High school is a crazy four years. Some people look back on it with fondness and others with embarrassment. High school sports are similar. For example, I am a senior at Marcus High School. The school itself was founded in 1981 and the cross country team was founded in '86. In that time, there have been hundreds of runners that have passed through the program. There are even runners on my team who are second generation Marcus runners. This school is not alone in this. Cross country runners are notoriously close with one another; other sports jokingly call it a cult. Fun runs and road races are populated by runners who continued after their school years ended. It's a sport that plants deep roots and doesn't let go.
After our coach, Coach T, passed away in May, the Marcus Cross Country program was in mourning. Out of that mourning came the most amazing thing: the alumni. Out of nowhere, an army of past runners came out of the woodwork. Throughout the 2020 season, those alumni supported us more than ever before. The night before races, our team holds a team dinner. Most dinners this season, those alumni got up and would speak on their experiences as a cross country runner. It was a powerful comfort in the face of adversity. Especially in this isolated time, our team was reminded that we're not on our own. A whole family of alumni embraced us, each with their own wisdom and takeaways from the program.
One instance in particular, an alumni dropped by my house to drop off t-shirts for an upcoming race. I was called out and I spoke with the alumni for a few minutes. We traded stories about races and the team. Surprisingly enough, many of the things he loved about the team were still true years later. I also realized that the things we both admired about the team were not inclusive to the Marcus team. Many cross country teams are tightly-knit families. We don't always get along, but we're a family nonetheless. The sport had planted its roots within both of us. We were united by a common past.

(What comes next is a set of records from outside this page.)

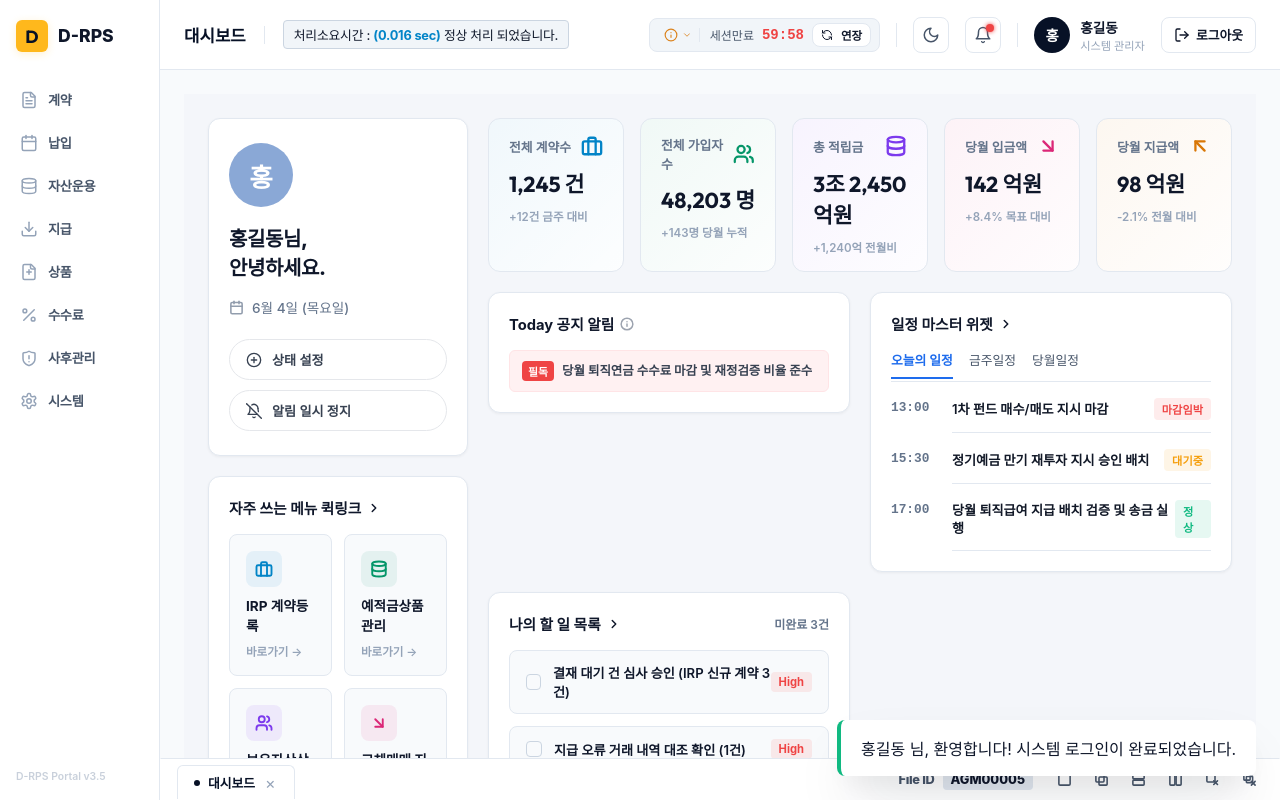
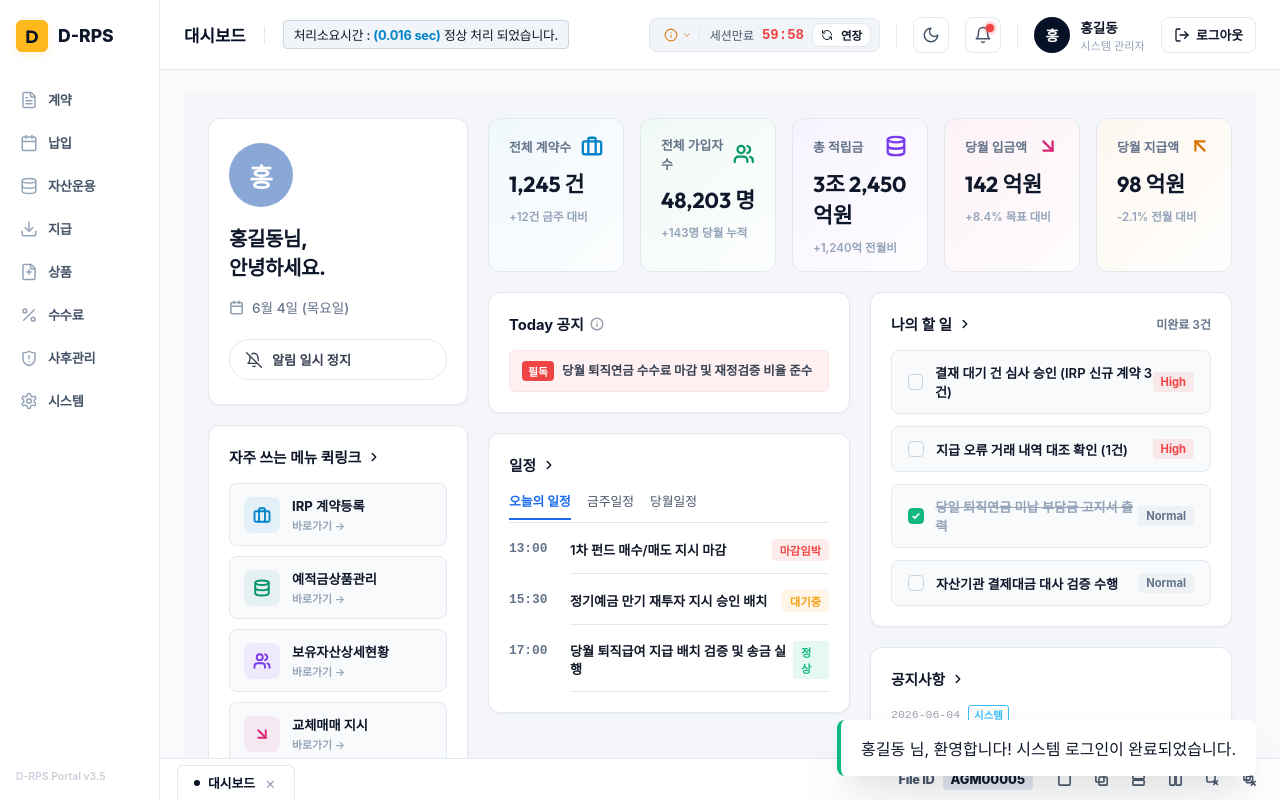
Before and after one commit to uneechung-lab/d-rps, a React (Vite) app: page / in a window 1280 px wide. Both pictures are taken after a click on the button "로그인". Built offline with nearby package versions, Linux system fonts and the light colour scheme; a web font is replaced by a local one.

Commit message:
feat: apply user text changes, delete status setting, layout quick links 1 per row, and adjust widget titles and column positions

```diff
--- a/src/components/Dashboard.jsx
+++ b/src/components/Dashboard.jsx
@@ -157,10 +157,10 @@ const Dashboard = ({ isDark, onTabSelect, user }) => {
           {/* Account Widget */}
           <div style={{ ...styles.card, ...styles.profileCard, backgroundColor: isDark ? '#12141c' : '#ffffff' }}>
             <div style={styles.profileAvatarCircle}>
-              {user?.name ? user.name.charAt(0) : '정'}
+              {user?.name ? user.name.charAt(0) : '홍'}
             </div>
             <h2 style={{ ...styles.profileWelcomeText, color: isDark ? '#f8fafc' : '#0f172a' }}>
-              {user?.name || '정윤희'}님,<br />안녕하세요.
+              {user?.name || '홍길동'}님,<br />안녕하세요.
             </h2>
             <div style={{ ...styles.profileDateRow, color: isDark ? '#94a3b8' : '#64748b' }}>
               <span style={styles.calendarIconWrapper}>
@@ -176,10 +176,6 @@ const Dashboard = ({ isDark, onTabSelect, user }) => {
 
             <div style={styles.profileActionsWrapper}>
               <button style={{ ...styles.capsuleBtn, color: isDark ? '#f8fafc' : '#374151', borderColor: isDark ? '#334155' : '#e5e7eb', backgroundColor: isDark ? '#1e293b' : '#ffffff' }}>
-                <PlusCircleIcon size={16} />
-                상태 설정
-              </button>
-              <button style={{ ...styles.capsuleBtn, color: isDark ? '#f8fafc' : '#374151', borderColor: isDark ? '#334155' : '#e5e7eb', backgroundColor: isDark ? '#1e293b' : '#ffffff' }}>
                 <BellOffIcon size={16} />
                 알림 일시 정지
               </button>
@@ -193,23 +189,25 @@ const Dashboard = ({ isDark, onTabSelect, user }) => {
                 자주 쓰는 메뉴 퀵링크 <ChevronRight size={14} />
               </h3>
             </div>
-            <div style={styles.quickLinkGrid}>
+            <div style={styles.quickLinkGrid1Col}>
               {quickLinks.map((link, idx) => (
                 <div
                   key={idx}
                   onClick={() => onTabSelect(link.target)}
                   style={{
-                    ...styles.quickLinkCard,
+                    ...styles.quickLinkCardHorizontal,
                     backgroundColor: isDark ? '#1e202a' : '#f8fafc',
                     borderColor: isDark ? '#2e303c' : '#e2e8f0',
                   }}
                   className="dashboard-quicklink"
                 >
-                  <div style={{ ...styles.quickLinkIconContainer, backgroundColor: `${link.color}15`, color: link.color }}>
+                  <div style={{ ...styles.quickLinkIconContainer, backgroundColor: `${link.color}15`, color: link.color, flexShrink: 0 }}>
                     {link.icon}
                   </div>
-                  <span style={{ ...styles.quickLinkLabel, color: isDark ? '#f8fafc' : '#0f172a' }}>{link.name}</span>
-                  <span style={styles.quickLinkDesc}>바로가기 &rarr;</span>
+                  <div style={{ display: 'flex', flexDirection: 'column', flex: 1, minWidth: 0 }}>
+                    <span style={{ ...styles.quickLinkLabel, color: isDark ? '#f8fafc' : '#0f172a', whiteSpace: 'nowrap', overflow: 'hidden', textOverflow: 'ellipsis' }}>{link.name}</span>
+                    <span style={styles.quickLinkDesc}>바로가기 &rarr;</span>
+                  </div>
                 </div>
               ))}
             </div>
@@ -243,13 +241,13 @@ const Dashboard = ({ isDark, onTabSelect, user }) => {
 
           {/* Under-KPI Grid: Middle and Right columns side-by-side */}
           <div style={styles.innerTwoColumnGrid}>
-            {/* Column 2 Part 1: Today Banner inside middleColumn */}
+            {/* Column 2: Today Banner & Schedule Widget */}
             <div style={styles.middleColumn}>
               {/* Today Banner */}
               <div style={{ ...styles.card, backgroundColor: isDark ? '#12141c' : '#ffffff' }}>
                 <div style={styles.cardHeader}>
                   <h3 style={{ ...styles.cardTitle, color: isDark ? '#f8fafc' : '#0f172a' }}>
-                    Today 공지 알림 <InfoCircleIcon size={14} color={isDark ? '#64748b' : '#9ca3af'} />
+                    Today 공지 <InfoCircleIcon size={14} color={isDark ? '#64748b' : '#9ca3af'} />
                   </h3>
                 </div>
                 <div style={{ ...styles.todayBanner, marginBottom: 0 }}>
@@ -259,14 +257,12 @@ const Dashboard = ({ isDark, onTabSelect, user }) => {
                   </span>
                 </div>
               </div>
-            </div> {/* Closing middleColumn (Today Banner card container & middleColumn div) */}
 
-            {/* Column 2 Part 2: Schedule Master Widget inside middleColumn */}
-            <div style={styles.middleColumn}>
+              {/* Schedule Widget (일정) */}
               <div style={{ ...styles.card, backgroundColor: isDark ? '#12141c' : '#ffffff' }}>
                 <div style={styles.cardHeader}>
                   <h3 style={{ ...styles.cardTitle, color: isDark ? '#f8fafc' : '#0f172a' }}>
-                    일정 마스터 위젯 <ChevronRight size={14} />
+                    일정 <ChevronRight size={14} />
                   </h3>
                 </div>
                 <div style={styles.tabNavRow}>
@@ -327,11 +323,11 @@ const Dashboard = ({ isDark, onTabSelect, user }) => {
 
             {/* Column 3: Right Widget Column */}
             <div style={styles.rightColumn}>
-              {/* To-Do List Widget */}
+              {/* To-Do List Widget (나의 할 일) */}
               <div style={{ ...styles.card, backgroundColor: isDark ? '#12141c' : '#ffffff' }}>
                 <div style={styles.cardHeader}>
                   <h3 style={{ ...styles.cardTitle, color: isDark ? '#f8fafc' : '#0f172a' }}>
-                    나의 할 일 목록 <ChevronRight size={14} />
+                    나의 할 일 <ChevronRight size={14} />
                   </h3>
                   <span style={{ ...styles.todoCount, color: isDark ? '#94a3b8' : '#64748b' }}>
                     미완료 {todos.filter(t => !t.done).length}건
@@ -766,6 +762,11 @@ const styles = {
     gridTemplateColumns: 'repeat(2, 1fr)',
     gap: '12px',
   },
+  quickLinkGrid1Col: {
+    display: 'flex',
+    flexDirection: 'column',
+    gap: '10px',
+  },
   quickLinkCard: {
     border: '1px solid var(--border-color)',
     borderRadius: 'var(--radius-sm)',
@@ -773,6 +774,17 @@ const styles = {
     display: 'flex',
     flexDirection: 'column',
     gap: '8px',
+    cursor: 'pointer',
+    transition: 'all 0.2s',
+  },
+  quickLinkCardHorizontal: {
+    border: '1px solid var(--border-color)',
+    borderRadius: 'var(--radius-sm)',
+    padding: '12px 14px',
+    display: 'flex',
+    flexDirection: 'row',
+    alignItems: 'center',
+    gap: '12px',
     cursor: 'pointer',
     transition: 'all 0.2s',
   },
@@ -785,13 +797,14 @@ const styles = {
     justifyContent: 'center',
   },
   quickLinkLabel: {
-    fontSize: '0.85rem',
+    fontSize: '0.825rem',
     fontWeight: '700',
   },
   quickLinkDesc: {
-    fontSize: '0.72rem',
+    fontSize: '0.68rem',
     color: 'var(--text-tertiary)',
     fontWeight: '600',
+    marginTop: '2px',
   }
 };
 
```
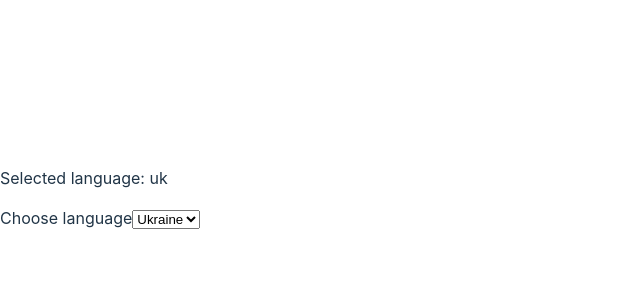
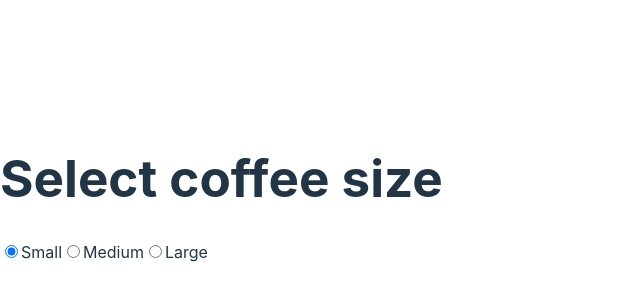
Before and after one commit to MarynaDatsenko/my-react-project, a React (Vite) app: page / in a window 1280 px wide. Shown: the part 210-510 px from the top of the page, without its empty margins (0-640 px from the left). Built offline with nearby package versions, Linux system fonts and the light colour scheme.

Commit message:
radio buttons

```diff
--- a/src/components/App.jsx
+++ b/src/components/App.jsx
@@ -5,16 +5,50 @@
 //import { useEffect, useState } from "react";
 //import LoginForm from "./LoginForm";
 //import SearchBar from "./SearchBar";
-import LangSwitcher from "./LangSwitcher";
+//import LangSwitcher from "./LangSwitcher";
 import { useState } from "react";
-import "./styles.css";
+//import "./styles.css";
 
 export default function App() {
-  const [lang, setLang] = useState("uk");
+  const [coffeeSize, setCoffeeSize] = useState("sm");
+
+  const handleChange = (evt) => {
+    setCoffeeSize(evt.target.value);
+  };
+
   return (
     <>
-      <p>Selected language: {lang} </p>
-      <LangSwitcher value={lang} onSelect={setLang} />
+      <h1>Select coffee size</h1>
+      <label>
+        <input
+          type="radio"
+          name="coffeeSize"
+          value="sm"
+          checked={coffeeSize === "sm"}
+          onChange={handleChange}
+        />
+        Small
+      </label>
+      <label>
+        <input
+          type="radio"
+          name="coffeeSize"
+          value="md"
+          checked={coffeeSize === "md"}
+          onChange={handleChange}
+        />
+        Medium
+      </label>
+      <label>
+        <input
+          type="radio"
+          name="coffeeSize"
+          value="lg"
+          checked={coffeeSize === "lg"}
+          onChange={handleChange}
+        />
+        Large
+      </label>
     </>
   );
 }
--- a/src/components/styles.css
+++ b/src/components/styles.css
@@ -2,3 +2,13 @@
     font-family: sans-serif;
     text-align: center;
 }
+
+.options {
+    display: flex;
+    flex-direction: column;
+    gap: 4px;
+}
+
+.options label {
+    cursor: pointer;
+}
```
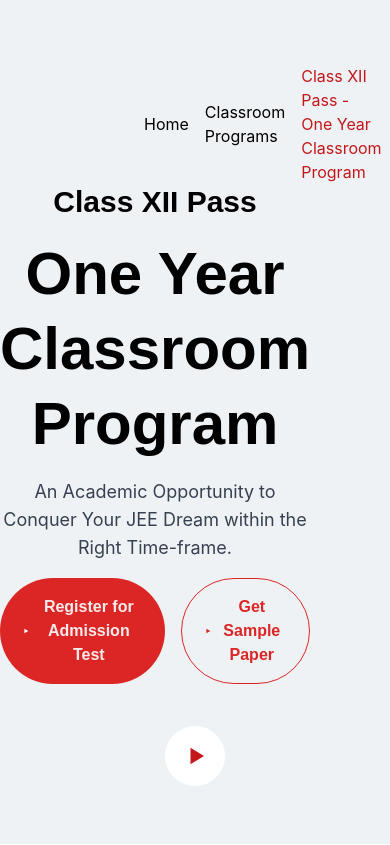
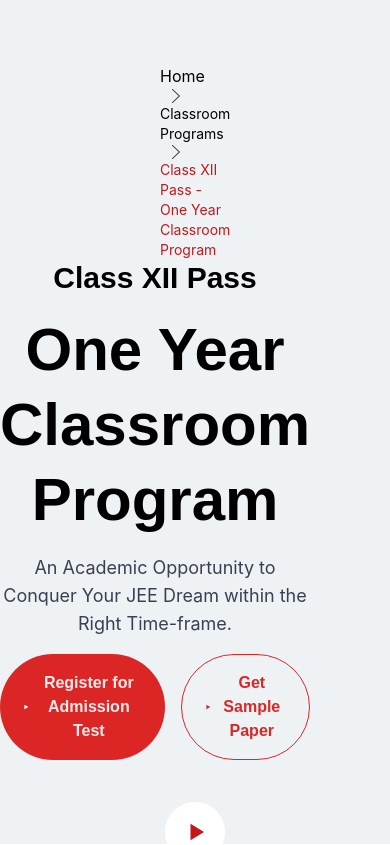
Before and after one commit to aditya-2k23/FITJEE, a Next.js app: page / in a window 390 px wide. Shown: the top 845 px of the page. Built offline with nearby package versions, Linux system fonts and the light colour scheme.

Commit message:
Refactor BreadCrumbs component for improved layout and responsiveness

```diff
--- a/components/BreadCrumbs.js
+++ b/components/BreadCrumbs.js
@@ -22,8 +22,8 @@ const ArrowIcon = () => (
 
 const BreadCrumbs = () => {
   return (
-    <div className="container">
-      <div className="flex items-center flex-row">
+    <div className="container mx-auto px-4">
+      <div className="flex items-center flex-wrap text-sm sm:text-base">
         <Link className="text-base" href="/">
           Home
         </Link>
```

Many running programs have similar names for similar workouts. We all know to fear thousand-repeats and relax on recovery runs. We're not just related to the alumni of our school, but all runners who've come before and who will come after us. In a way, we're all part of the same team, only separated by time and distance. Cross country is seen by many as the runt of the sports. It doesn't require too much coordination and most people can run, so there's not a whole lot to learn. We know differently. We've run in the extreme cold, sweltering summers, and everything in between. If that doesn't bring us together, nothing will. Runners are all united in their sport, in our shared experiences. We are a family.
If you're reading this article, it's probably because you have at least a passing interest in running. I implore you, with the proper safety precautions in this climate, to run with others as much as possible. The most magical part of running happens not when you run alone, but when you're surrounded by strangers you'll never see again. This sport has its deep roots in all of us and there's no escape. I said earlier that high school is a crazy four years, but running is a crazy lifetime. It's something you can do for decades and I hope you all do.